Brazil Pepper (Schinus terebinthifolius)

Brazil Pepper leaves

Brazil Pepper growing on the trunk of an endemic Palmetto

Brazil Pepper berries

Native Range: Brazil, Argentina and Paraguay

How it got here: Imported as an ornamental garden plant around 1950.

How it spreads: Birds (especially Starlings) eat the fruit and spread the seeds. Some fallen fruit also sprouts below the tree. 

The Brazil Pepper is perhaps the most devastating invasive plant species in Bermuda. Locally it is often called Mexican Pepper (not to be confused with Bermuda Pepper, which is an endemic succulent). It was introduced as a garden plant prior to the 1950’s and has since successfully invaded all parts of the island. It has been so successful that it has displaced many native plants and drastically altered the habitats it has invaded.  

Brazil Pepper can be seen growing out of walls, in crevices on other trees and just about anywhere they can gain a foothold. They are not bothered by sandy soil, salt or soggy conditions and have even invaded the edges of mangrove swamps.

Both male and female Pepper trees produce many white flowers in September and October, and a small number flower again from March to May. In Bermuda, Brazil Pepper flowers are an important source of pollen and nectar for honeybees, as these trees produce large quantities of both and flower at a time of year when other plants are not.

The flowers are followed by red berries which ripen in November and December. These are only found on female trees. Each contains a single seed, which are deposited island-wide in the droppings of birds that eat the fruit. The seeds have a very high germination rate, which is one reason Brazil Pepper is so invasive.
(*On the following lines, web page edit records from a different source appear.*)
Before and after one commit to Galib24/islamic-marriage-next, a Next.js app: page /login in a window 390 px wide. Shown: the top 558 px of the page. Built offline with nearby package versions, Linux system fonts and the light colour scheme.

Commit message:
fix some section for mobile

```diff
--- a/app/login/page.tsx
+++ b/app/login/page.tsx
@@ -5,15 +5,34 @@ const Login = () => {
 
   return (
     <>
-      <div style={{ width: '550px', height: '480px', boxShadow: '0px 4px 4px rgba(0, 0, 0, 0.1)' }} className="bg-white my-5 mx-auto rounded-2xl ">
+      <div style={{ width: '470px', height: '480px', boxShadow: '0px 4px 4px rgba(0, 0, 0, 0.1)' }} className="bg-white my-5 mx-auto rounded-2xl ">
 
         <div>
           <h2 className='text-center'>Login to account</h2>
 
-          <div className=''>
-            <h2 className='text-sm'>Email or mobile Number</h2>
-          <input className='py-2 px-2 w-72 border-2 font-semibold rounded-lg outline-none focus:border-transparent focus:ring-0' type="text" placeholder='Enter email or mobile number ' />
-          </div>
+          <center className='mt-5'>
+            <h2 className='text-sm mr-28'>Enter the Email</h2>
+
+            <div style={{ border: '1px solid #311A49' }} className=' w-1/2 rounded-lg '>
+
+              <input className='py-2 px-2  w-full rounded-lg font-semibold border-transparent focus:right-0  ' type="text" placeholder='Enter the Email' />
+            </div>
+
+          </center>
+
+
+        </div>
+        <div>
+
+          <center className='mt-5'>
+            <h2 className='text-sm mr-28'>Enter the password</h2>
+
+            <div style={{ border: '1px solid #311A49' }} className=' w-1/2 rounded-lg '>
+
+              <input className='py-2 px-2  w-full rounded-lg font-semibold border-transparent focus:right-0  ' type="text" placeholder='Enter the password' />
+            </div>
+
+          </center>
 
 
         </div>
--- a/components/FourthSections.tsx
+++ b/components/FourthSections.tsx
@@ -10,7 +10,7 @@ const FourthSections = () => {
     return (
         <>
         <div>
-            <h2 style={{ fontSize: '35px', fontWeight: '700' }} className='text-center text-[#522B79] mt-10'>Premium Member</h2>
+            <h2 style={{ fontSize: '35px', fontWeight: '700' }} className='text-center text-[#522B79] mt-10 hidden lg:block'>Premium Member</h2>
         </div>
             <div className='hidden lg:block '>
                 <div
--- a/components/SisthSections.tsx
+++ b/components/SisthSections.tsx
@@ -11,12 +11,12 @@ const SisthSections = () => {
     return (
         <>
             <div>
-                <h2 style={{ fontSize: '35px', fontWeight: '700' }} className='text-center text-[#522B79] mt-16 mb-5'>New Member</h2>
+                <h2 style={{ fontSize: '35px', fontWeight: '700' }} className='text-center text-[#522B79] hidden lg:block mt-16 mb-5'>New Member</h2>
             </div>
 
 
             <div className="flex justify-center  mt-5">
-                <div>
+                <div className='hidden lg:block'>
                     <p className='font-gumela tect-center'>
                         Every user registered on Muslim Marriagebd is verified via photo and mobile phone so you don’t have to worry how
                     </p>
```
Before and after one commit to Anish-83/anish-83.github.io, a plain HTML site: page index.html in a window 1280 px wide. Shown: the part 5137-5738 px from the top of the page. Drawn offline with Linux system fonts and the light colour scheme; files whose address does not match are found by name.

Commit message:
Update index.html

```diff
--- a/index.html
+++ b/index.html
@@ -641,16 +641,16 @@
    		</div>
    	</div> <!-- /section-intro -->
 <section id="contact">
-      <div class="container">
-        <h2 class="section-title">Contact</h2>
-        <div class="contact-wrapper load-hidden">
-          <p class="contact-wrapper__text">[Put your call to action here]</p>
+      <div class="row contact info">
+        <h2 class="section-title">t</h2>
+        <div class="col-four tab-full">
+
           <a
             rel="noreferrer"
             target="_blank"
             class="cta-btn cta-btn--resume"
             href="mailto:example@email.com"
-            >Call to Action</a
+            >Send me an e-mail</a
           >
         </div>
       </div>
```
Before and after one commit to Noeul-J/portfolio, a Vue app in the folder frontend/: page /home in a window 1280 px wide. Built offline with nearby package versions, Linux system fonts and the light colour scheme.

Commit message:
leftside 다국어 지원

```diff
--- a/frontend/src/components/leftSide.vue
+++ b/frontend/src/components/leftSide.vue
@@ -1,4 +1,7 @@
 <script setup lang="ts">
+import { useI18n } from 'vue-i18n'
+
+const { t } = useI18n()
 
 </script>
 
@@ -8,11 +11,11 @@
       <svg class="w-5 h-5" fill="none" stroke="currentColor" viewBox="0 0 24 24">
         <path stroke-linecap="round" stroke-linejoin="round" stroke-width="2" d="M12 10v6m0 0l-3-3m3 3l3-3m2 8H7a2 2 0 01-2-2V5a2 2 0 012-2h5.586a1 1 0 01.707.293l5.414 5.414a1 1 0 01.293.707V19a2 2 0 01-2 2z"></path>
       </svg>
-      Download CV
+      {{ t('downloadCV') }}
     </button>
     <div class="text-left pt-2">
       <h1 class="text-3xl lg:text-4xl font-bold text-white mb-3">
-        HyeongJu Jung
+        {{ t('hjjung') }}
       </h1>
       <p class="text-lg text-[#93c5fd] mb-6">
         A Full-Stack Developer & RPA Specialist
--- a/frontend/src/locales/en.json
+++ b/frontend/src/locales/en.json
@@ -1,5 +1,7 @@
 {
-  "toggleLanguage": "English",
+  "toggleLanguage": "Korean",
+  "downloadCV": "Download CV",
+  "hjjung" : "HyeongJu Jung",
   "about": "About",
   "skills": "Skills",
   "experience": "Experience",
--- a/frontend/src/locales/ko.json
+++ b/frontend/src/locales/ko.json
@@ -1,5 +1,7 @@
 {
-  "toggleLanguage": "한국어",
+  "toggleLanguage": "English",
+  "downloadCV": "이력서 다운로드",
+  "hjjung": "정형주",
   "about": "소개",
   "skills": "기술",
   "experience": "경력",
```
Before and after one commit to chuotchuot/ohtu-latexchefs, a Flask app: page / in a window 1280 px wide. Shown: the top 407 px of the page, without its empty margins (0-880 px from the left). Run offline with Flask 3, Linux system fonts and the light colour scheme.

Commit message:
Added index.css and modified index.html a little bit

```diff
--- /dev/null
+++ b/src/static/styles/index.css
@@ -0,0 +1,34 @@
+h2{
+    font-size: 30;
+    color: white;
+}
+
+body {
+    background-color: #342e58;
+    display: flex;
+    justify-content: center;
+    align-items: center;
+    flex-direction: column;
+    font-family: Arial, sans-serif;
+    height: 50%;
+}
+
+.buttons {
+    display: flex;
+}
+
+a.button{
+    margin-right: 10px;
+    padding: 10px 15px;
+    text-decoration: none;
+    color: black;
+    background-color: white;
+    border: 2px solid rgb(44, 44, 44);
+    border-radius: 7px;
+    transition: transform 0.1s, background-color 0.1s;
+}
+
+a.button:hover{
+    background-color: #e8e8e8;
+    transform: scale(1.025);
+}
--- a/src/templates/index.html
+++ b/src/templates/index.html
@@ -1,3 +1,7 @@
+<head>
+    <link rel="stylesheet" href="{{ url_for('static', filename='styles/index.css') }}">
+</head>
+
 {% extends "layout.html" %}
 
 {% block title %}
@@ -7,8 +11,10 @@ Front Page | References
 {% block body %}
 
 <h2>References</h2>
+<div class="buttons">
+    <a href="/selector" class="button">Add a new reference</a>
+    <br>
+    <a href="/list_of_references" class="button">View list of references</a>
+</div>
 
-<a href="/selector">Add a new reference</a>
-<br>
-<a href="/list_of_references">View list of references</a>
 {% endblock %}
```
In many of Bermuda’s parks and nature reserves, the dense thickets of Brazil Pepper are used by birds for shelter and food, but largely because the Pepper has out competed other plants and that is the forest habitat that is left.

Large Brazil Pepper in a Pembroke garden

Large Brazil Pepper in a Pembroke garden


Care should be taken when removing Brazil Pepper, as it is in the same plant family as poison ivy and produces a similar skin reaction in some people. This tree is also a respiratory irritant, so should not be burned.

Small Brazil Pepper seedlings are easy to pull up by hand, so it is best to get them out while they are small. Cut large trees off as close to the ground as possible. Immediately apply a herbicide to the stump with a brush, using care not to get it on nearby plants. It is important to cover the cambium (the part of the tree right inside the bark) so brush right to the edge of the stump.

Brazil Pepper trees become quite large, so pull them out while they are young. If you don’t wish to use chemicals, persistently breaking off the new growth that sprouts from the stump will eventually kill the tree, but this must be kept up. Even herbicide-treated trees need to be monitored for re-growth.

Only the female trees have berries, so if you have many in your garden, concentrate on the berry-producers first. Trees should only be removed when not fruiting to avoid spreading the seed. Cutting off the green berries in October and November before they have a chance to ripen will also slow the spread of Brazil Pepper in your garden.

Further Reading: An Illustrated guide for Bermuda’s Indigenous and Invasive Plants [PDF, 42MB].